Simor firmly rejected the supervisory board's stand on the matters of wages and spending on communications. He said the central bank needed the best qualified creative thinkers, thus it must pay few people more rather than more people less.

Payroll costs of the MNB have dropped about one-third in real terms since the bank's current management took over in 2007 and average headcount has fallen some 25%, he added.

Addressing the supervisory board's stand that a tender for communications services worth HUF 427 million plus VAT was unnecessary, Simor said the tender was for services over a period of two and a half years’ worth HUF 285 million to be exceeded by no more than HUF 50 million.

Simor declined to comment on the nomination of two central bank rate-setters by Parliament's Economy and IT Committee on Monday. He said neither Parliament nor the committee had asked his opinion of the nominees and expressing it was not among the governor's duties.

"It would be neither ethical nor professional to comment on the nominations after the fact," Mr Simor said.

The new members of the MNB's Monetary Council will be welcomed with the greatest respect at the bank, Simor said.

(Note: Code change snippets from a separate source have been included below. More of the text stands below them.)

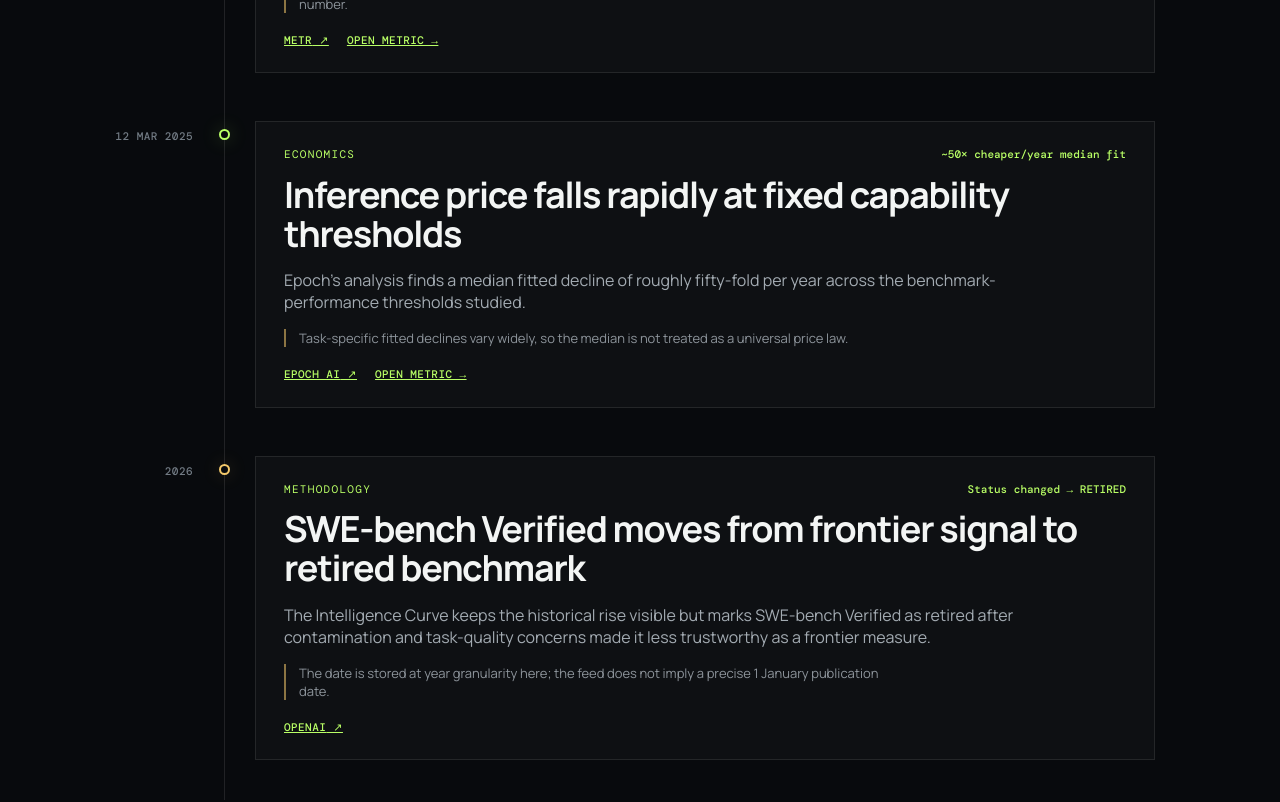
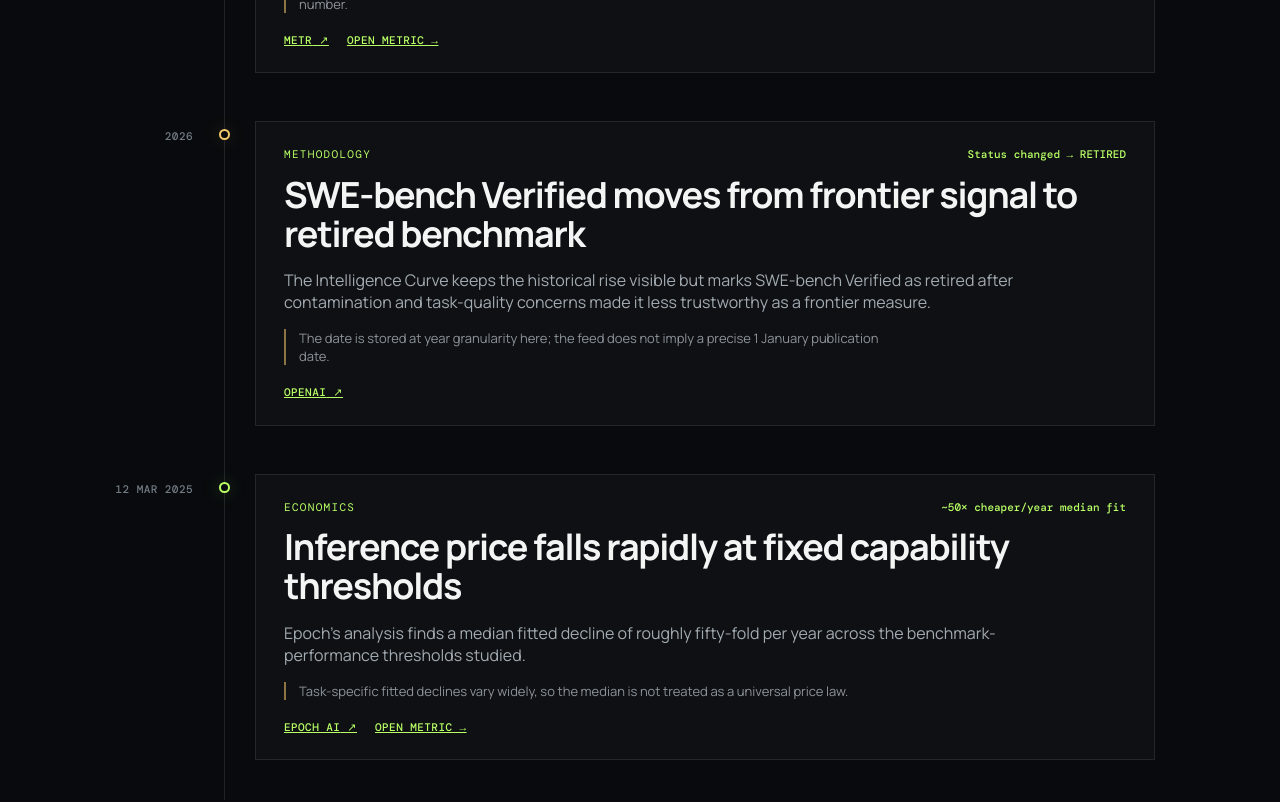
Before and after one commit to rcampbell30/The-Intelligence-curve-, a React (Vite) app: page /updates in a window 1280 px wide. Shown: the part 2940-3742 px from the top of the page. Built offline with nearby package versions, Linux system fonts and the light colour scheme; a web font is replaced by a local one.

Commit message:
Keep update feed in reverse chronological order

```diff
--- a/src/pages/UpdatesPage.tsx
+++ b/src/pages/UpdatesPage.tsx
@@ -19,11 +19,13 @@ export default function UpdatesPage() {
   const [category, setCategory] = useState<CategoryFilter>('all')
   const [source, setSource] = useState<SourceFilter>('all')
 
-  const visible = useMemo(() => updateEvents.filter((event) => {
-    const categoryMatch = category === 'all' || event.category === category
-    const sourceMatch = source === 'all' || event.source === source
-    return categoryMatch && sourceMatch
-  }), [category, source])
+  const visible = useMemo(() => updateEvents
+    .filter((event) => {
+      const categoryMatch = category === 'all' || event.category === category
+      const sourceMatch = source === 'all' || event.source === source
+      return categoryMatch && sourceMatch
+    })
+    .sort((a, b) => b.date.localeCompare(a.date)), [category, source])
 
   const freshnessRows = metrics.map((metric) => ({ metric, freshness: getFreshness(metric.id) })).filter((row) => row.freshness)
   const currentCount = freshnessRows.filter((row) => row.freshness?.status === 'current').length
```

MNB officials regret that the new members will not be allowed to offer opinions on the first draft of the bank's next Inflation Report or on the outline of the Stability Report, he added.

Both will be discussed at a meeting on March 16, but the new members' mandates will start only on March 21.

The mandates of the four external members of the seven-member Monetary Council expired on March 1.